What could've been a traumatic experience turned out to be a tremendous opportunity. I ended up getting a job in the publishing industry in Taiwan, and stayed there for close to eight years. I loved my job in Taiwan. My position as design, web and managing editor of magazines was highly challenging and fulfilling!
In 2002, I was extended the chance to obtain a masters degree at Azusa Pacific University in greater Los Angeles. While working on my studies, I taught ESL at the university's language school. I also taught academic writing skills for APU in Ethiopia.
While at APU, I felt called to return to Africa for a season. After graduating, I spent three years in rural Kenya, working as a missionary with Empowering Lives International. Through ELI, I also did projects in Sudan and the D.R. Congo. My role was that of photographer, writer, trainer and liaison for visiting teams. Most of my entries on this blog is from my time in rural Kenya.
During my stay in Kenya, I embarked on pursuing a Doctorate in Transformational Leadership. I wanted to do my dissertation on theology of work, our call to honor God and impact our world through the way we work. But having worked primarily for Christian companies, I wanted to gain insights into working in a non-Christian environment. I returned to Taiwan and had the opportunity to teach preschoolers, thus testing my theory if one can seek to honor God in your work, even if you don't work in a field you particularly feel gifted in.
I am not a preschool teacher. But two years in the early-years classroom (in Taiwan and Indonesia) afforded me the opportunity to gain invaluable insights into a theology of work. My dissertation ended up being on what I call Serious Play: the intersection of a person's skills and his/her passions, exercised in a meaningful context. A serious player is someone who can look back at the end of a week and say, “I enjoy life. I like what I do—at work and in life! But life’s not only good for me, I get to make a difference in my community.”
I believe that serious players can transform their communities through the way they approach life and work.

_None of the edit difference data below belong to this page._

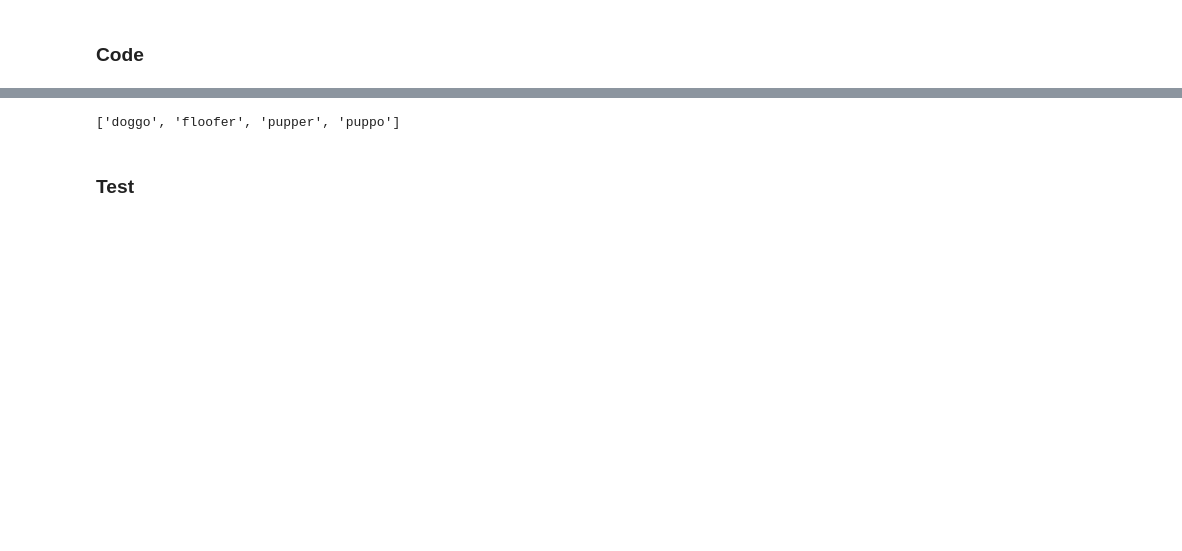
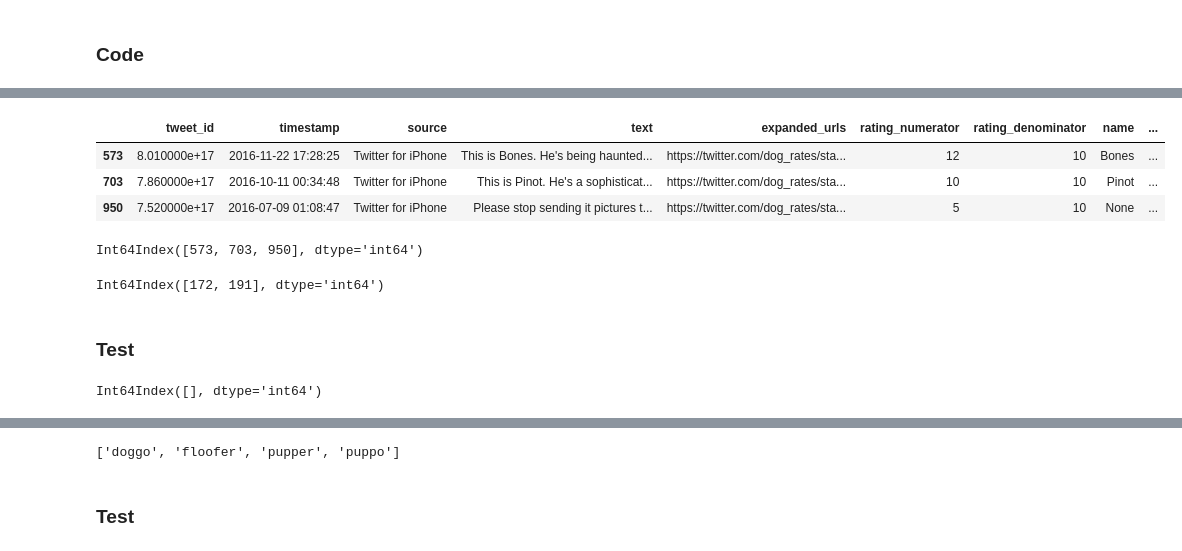
Before and after one commit to ujwalakale/Wrangle-And-Analyse-Data-WeRate-Dogs, a Jupyter notebook: wrangle_act.ipynb, the cells around one changed output, grey strips where cells are left out. Saved outputs shown, nothing was run; the diff lists cells and outputs as text; code cells hidden in the pictures; blank space fills up the shorter version.

```diff
--- a/wrangle_act.ipynb
+++ b/wrangle_act.ipynb
@@ -480,2 +511,14 @@ df_archive.drop(['in_reply_to_status_id', 'in_reply_to_user_id','retweeted_statu
+# %%
+#delete retweets using status related data
+df_archive_clean = df_archive_clean[df_archive_clean.retweeted_status_id.isnull()]
+df_archive_clean = df_archive_clean[df_archive_clean.retweeted_status_timestamp.isnull()]
+df_archive_clean = df_archive_clean[df_archive_clean.retweeted_status_user_id.isnull()]
+# %%
+# Delete columns we don't need anymore
+df_archive_clean.drop('retweeted_status_id', axis=1, inplace=True)
+df_archive_clean.drop('retweeted_status_user_id', axis=1, inplace=True)
+df_archive_clean.drop('retweeted_status_timestamp', axis=1, inplace=True)
+df_archive_clean.drop('in_reply_to_status_id', axis=1, inplace=True)
+df_archive_clean.drop('in_reply_to_user_id', axis=1, inplace=True)
 # %% [markdown]
 ### Test
@@ -510,7 +553,7 @@ Qual 2) timestamp should be datetime datatype
 # change column dfatatype
 
 
-df_archive['timestamp'] = pd.to_datetime(df_archive['timestamp'], format='%Y-%m-%d %H:%M:%S')
+df_archive_clean['timestamp'] = pd.to_datetime(df_archive_clean['timestamp'], format='%Y-%m-%d %H:%M:%S')
 # %% [markdown]
 ### Test
 # %%
@@ -532,7 +595,7 @@ Qual 3) Clean the content of source column, make it more readable.
 # %%
 # cleaning source column so that more meaningful data can be extracted
 
-df_archive['source'] = df_archive['source'].apply(lambda x: re.findall(r'>(.*)<', x)[0])
+df_archive_clean['source'] = df_archive_clean['source'].apply(lambda x: re.findall(r'>(.*)<', x)[0])
 # %% [markdown]
 ### Test
 # %%
@@ -557,0 +630,23 @@ df_tweetsdata_clean = df_tweetsdata.copy()
+# %%
+# programatically also checking and deleting multiple dog stages for doggo and pupper case
+
+
+
+df_archive_clean.query('text.str.contains("doggo").values & text.str.contains("pupper").values')
+# %% [output]
+|  | tweet_id | timestamp | source | text | expanded_urls | rating_numerator | rating_denominator | name | ... |
+| 573 | 8.010000e+17 | 2016-11-22 17:28:25 | Twitter for iPhone | This is Bones. He's being haunted... | https://twitter.com/dog_rates/sta... | 12 | 10 | Bones | ... |
+| 703 | 7.860000e+17 | 2016-10-11 00:34:48 | Twitter for iPhone | This is Pinot. He's a sophisticat... | https://twitter.com/dog_rates/sta... | 10 | 10 | Pinot | ... |
+| 950 | 7.520000e+17 | 2016-07-09 01:08:47 | Twitter for iPhone | Please stop sending it pictures t... | https://twitter.com/dog_rates/sta... | 5 | 10 | None | ... |
+# %%
+#checking index column values for these rows again
+
+df_archive_clean[(df_archive_clean.text.str.contains("doggo").values) & (df_archive_clean.text.str.contains("pupper").values)].index
+# %% [output]
+Int64Index([573, 703, 950], dtype='int64')
+# %%
+# some more combination column
+
+df_archive_clean[(df_archive_clean.text.str.contains("doggo").values) & (df_archive_clean.text.str.contains("puppo").values)].index
+# %% [output]
+Int64Index([172, 191], dtype='int64')
@@ -557,0 +660,7 @@ df_tweetsdata_clean = df_tweetsdata.copy()
+# %% [markdown]
+### Test
+# %%
+#check again for confirmation
+df_archive_clean[(df_archive_clean.text.str.contains("doggo").values) & (df_archive_clean.text.str.contains("pupper").values)].index
+# %% [output]
+Int64Index([], dtype='int64')
```
Also changed, not shown: parts of 74 cells of this notebook.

I now work at Compassion International as an advisor in their Leadership Development Program (LDP) in Asia. I call Chiang Mai, Thailand home nowadays, but travel extensively throughout Asia to support the LDP staff. I love that I get to do what I do, and look forward to many more years with Compassion--an amazing company to work for!

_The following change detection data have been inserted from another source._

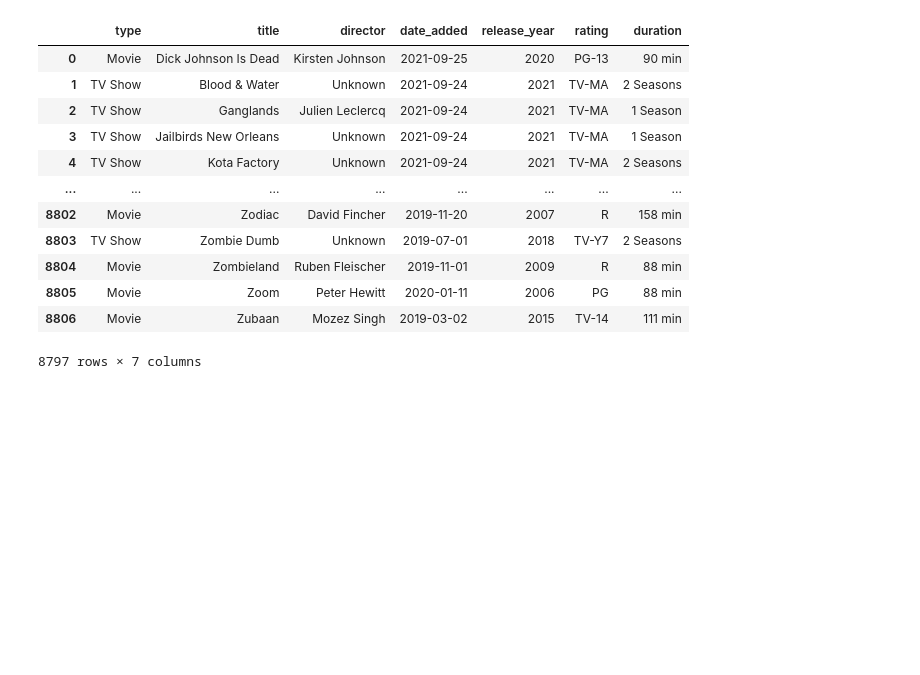
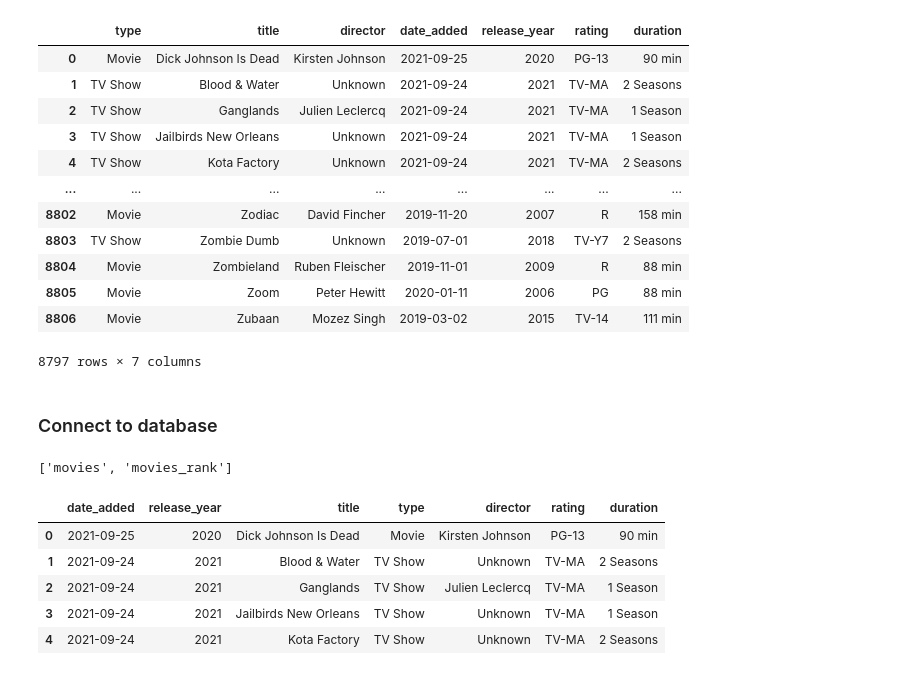
Before and after one commit to Tristancarlisle/ETL-Project, a Jupyter notebook: Project.ipynb, the cells around one changed output. Cells and saved outputs as stored; diff of their text form; code cells hidden in the pictures; blank space fills up the shorter version.

Commit message:
loaded dataframe to database

```diff
--- a/Project.ipynb
+++ b/Project.ipynb
@@ -142,3 +142,16 @@ See the caveats in the documentation: https://pandas.pydata.org/pandas-docs/stab
 | 8805 | Movie | Zoom | Peter Hewitt | 2020-01-11 | 2006 | PG | 88 min |
 | 8806 | Movie | Zubaan | Mozez Singh | 2019-03-02 | 2015 | TV-14 | 111 min |
 8797 rows × 7 columns
+# %% [markdown]
+### Connect to database
+# %%
+rds_connection_string = "postgres:P0stgres@localhost:5432/ETL_db"
+engine = create_engine(f'postgresql://{rds_connection_string}')
+# %%
+# Create the inspector and connect it to the engine
+inspector = inspect(engine)
+
+# Collect the names of tables within the database
+inspector.get_table_names()
+# %% [output]
+['movies', 'movies_rank']
@@ -144,0 +163,10 @@ See the caveats in the documentation: https://pandas.pydata.org/pandas-docs/stab
+# %%
+#Confirm data has been added by querying the movies table
+pd.read_sql_query('select * from movies', con=engine).head()
+# %% [output]
+|  | date_added | release_year | title | type | director | rating | duration |
+| 0 | 2021-09-25 | 2020 | Dick Johnson Is Dead | Movie | Kirsten Johnson | PG-13 | 90 min |
+| 1 | 2021-09-24 | 2021 | Blood & Water | TV Show | Unknown | TV-MA | 2 Seasons |
+| 2 | 2021-09-24 | 2021 | Ganglands | TV Show | Julien Leclercq | TV-MA | 1 Season |
+| 3 | 2021-09-24 | 2021 | Jailbirds New Orleans | TV Show | Unknown | TV-MA | 1 Season |
+| 4 | 2021-09-24 | 2021 | Kota Factory | TV Show | Unknown | TV-MA | 2 Seasons |
```
Also changed, not shown: parts of 4 cells of this notebook.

I believe that my life matters, and since the majority of my waking hours are spent at work, my work has to matter. I find joy at work, and I hope to influence both the LDP staff and students in Asia, helping them also to find joy at work.